### TASK PROMPT
Each entry below must be written out exactly, with pictures left out.

(Change listing data)
────────────────────

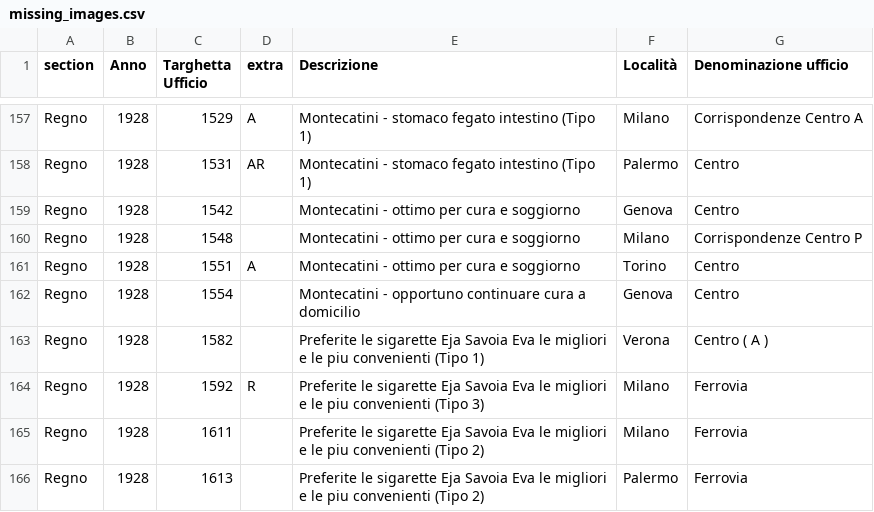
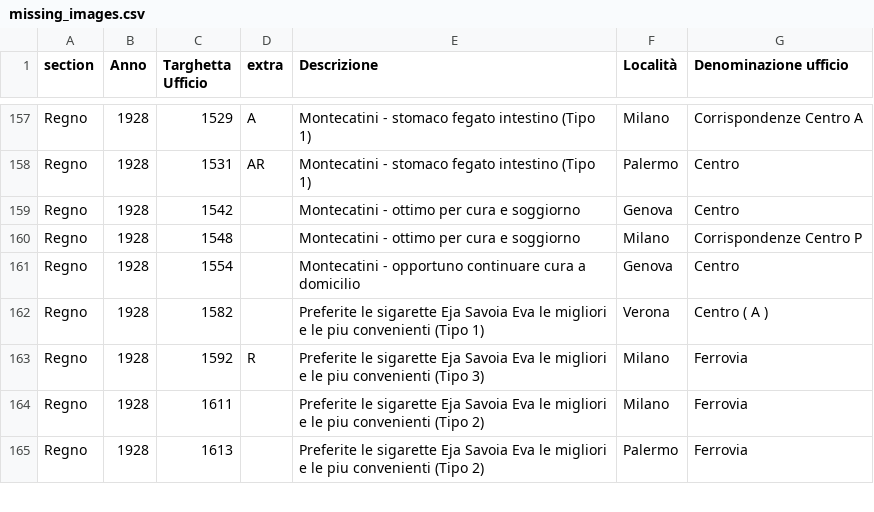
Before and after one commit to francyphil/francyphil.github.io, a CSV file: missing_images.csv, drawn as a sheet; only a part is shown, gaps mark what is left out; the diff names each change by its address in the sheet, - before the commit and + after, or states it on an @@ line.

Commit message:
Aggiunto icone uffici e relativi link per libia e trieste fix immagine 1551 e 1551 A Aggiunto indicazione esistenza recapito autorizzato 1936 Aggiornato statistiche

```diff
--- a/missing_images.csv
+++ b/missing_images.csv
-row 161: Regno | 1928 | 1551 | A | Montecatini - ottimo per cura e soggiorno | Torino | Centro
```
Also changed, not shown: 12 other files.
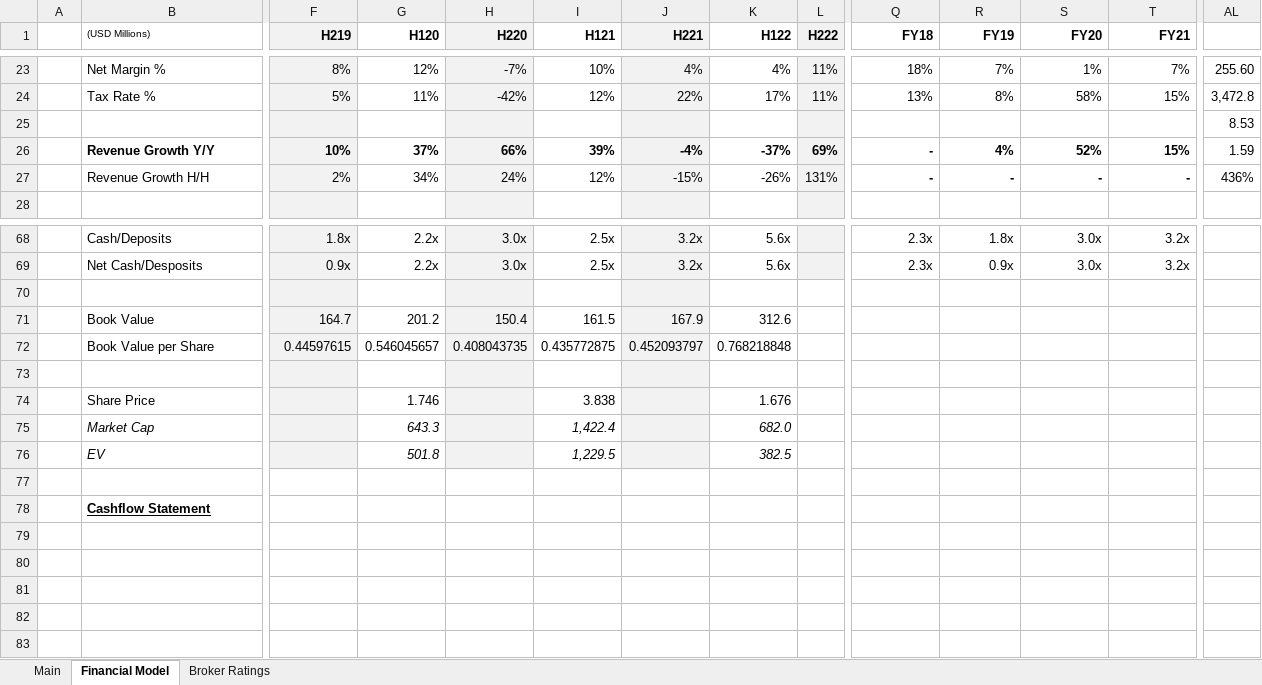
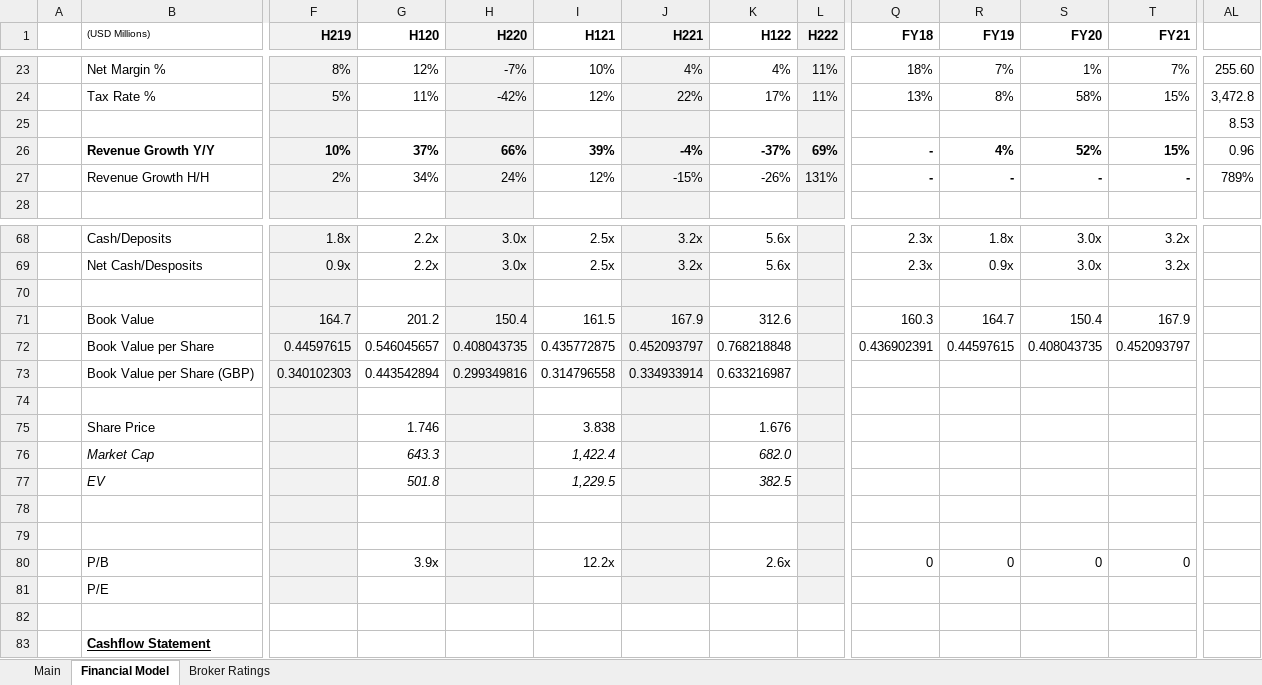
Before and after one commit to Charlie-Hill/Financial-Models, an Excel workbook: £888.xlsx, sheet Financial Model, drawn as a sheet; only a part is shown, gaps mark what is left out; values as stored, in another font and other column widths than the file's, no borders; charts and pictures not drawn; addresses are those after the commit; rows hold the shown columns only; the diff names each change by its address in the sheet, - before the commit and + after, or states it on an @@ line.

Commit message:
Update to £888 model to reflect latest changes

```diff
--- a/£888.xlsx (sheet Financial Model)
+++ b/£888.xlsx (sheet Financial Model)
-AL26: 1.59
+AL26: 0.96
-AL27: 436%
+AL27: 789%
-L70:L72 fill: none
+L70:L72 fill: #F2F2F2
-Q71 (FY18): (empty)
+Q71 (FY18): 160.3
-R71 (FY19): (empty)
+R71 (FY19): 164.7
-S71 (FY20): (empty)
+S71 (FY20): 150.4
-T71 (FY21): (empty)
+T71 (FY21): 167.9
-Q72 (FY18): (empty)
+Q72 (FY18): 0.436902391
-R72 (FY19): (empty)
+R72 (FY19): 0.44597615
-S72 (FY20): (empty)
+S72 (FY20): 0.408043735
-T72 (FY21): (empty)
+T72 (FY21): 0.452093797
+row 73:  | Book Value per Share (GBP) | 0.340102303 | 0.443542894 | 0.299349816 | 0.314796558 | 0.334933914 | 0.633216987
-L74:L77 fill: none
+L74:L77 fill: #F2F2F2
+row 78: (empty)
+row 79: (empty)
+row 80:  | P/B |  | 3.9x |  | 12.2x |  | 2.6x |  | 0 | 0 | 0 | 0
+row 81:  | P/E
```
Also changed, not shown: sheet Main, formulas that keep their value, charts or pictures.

────────────────────

### OUTPUT OF THE TASK
Before and after one commit to francyphil/francyphil.github.io, a CSV file: missing_images.csv, drawn as a sheet; only a part is shown, gaps mark what is left out; the diff names each change by its address in the sheet, - before the commit and + after, or states it on an @@ line.

Commit message:
Aggiunto icone uffici e relativi link per libia e trieste fix immagine 1551 e 1551 A Aggiunto indicazione esistenza recapito autorizzato 1936 Aggiornato statistiche

```diff
--- a/missing_images.csv
+++ b/missing_images.csv
-row 161: Regno | 1928 | 1551 | A | Montecatini - ottimo per cura e soggiorno | Torino | Centro
```
Also changed, not shown: 12 other files.
Before and after one commit to Charlie-Hill/Financial-Models, an Excel workbook: £888.xlsx, sheet Financial Model, drawn as a sheet; only a part is shown, gaps mark what is left out; values as stored, in another font and other column widths than the file's, no borders; charts and pictures not drawn; addresses are those after the commit; rows hold the shown columns only; the diff names each change by its address in the sheet, - before the commit and + after, or states it on an @@ line.

Commit message:
Update to £888 model to reflect latest changes

```diff
--- a/£888.xlsx (sheet Financial Model)
+++ b/£888.xlsx (sheet Financial Model)
-AL26: 1.59
+AL26: 0.96
-AL27: 436%
+AL27: 789%
-L70:L72 fill: none
+L70:L72 fill: #F2F2F2
-Q71 (FY18): (empty)
+Q71 (FY18): 160.3
-R71 (FY19): (empty)
+R71 (FY19): 164.7
-S71 (FY20): (empty)
+S71 (FY20): 150.4
-T71 (FY21): (empty)
+T71 (FY21): 167.9
-Q72 (FY18): (empty)
+Q72 (FY18): 0.436902391
-R72 (FY19): (empty)
+R72 (FY19): 0.44597615
-S72 (FY20): (empty)
+S72 (FY20): 0.408043735
-T72 (FY21): (empty)
+T72 (FY21): 0.452093797
+row 73:  | Book Value per Share (GBP) | 0.340102303 | 0.443542894 | 0.299349816 | 0.314796558 | 0.334933914 | 0.633216987
-L74:L77 fill: none
+L74:L77 fill: #F2F2F2
+row 78: (empty)
+row 79: (empty)
+row 80:  | P/B |  | 3.9x |  | 12.2x |  | 2.6x |  | 0 | 0 | 0 | 0
+row 81:  | P/E
```
Also changed, not shown: sheet Main, formulas that keep their value, charts or pictures.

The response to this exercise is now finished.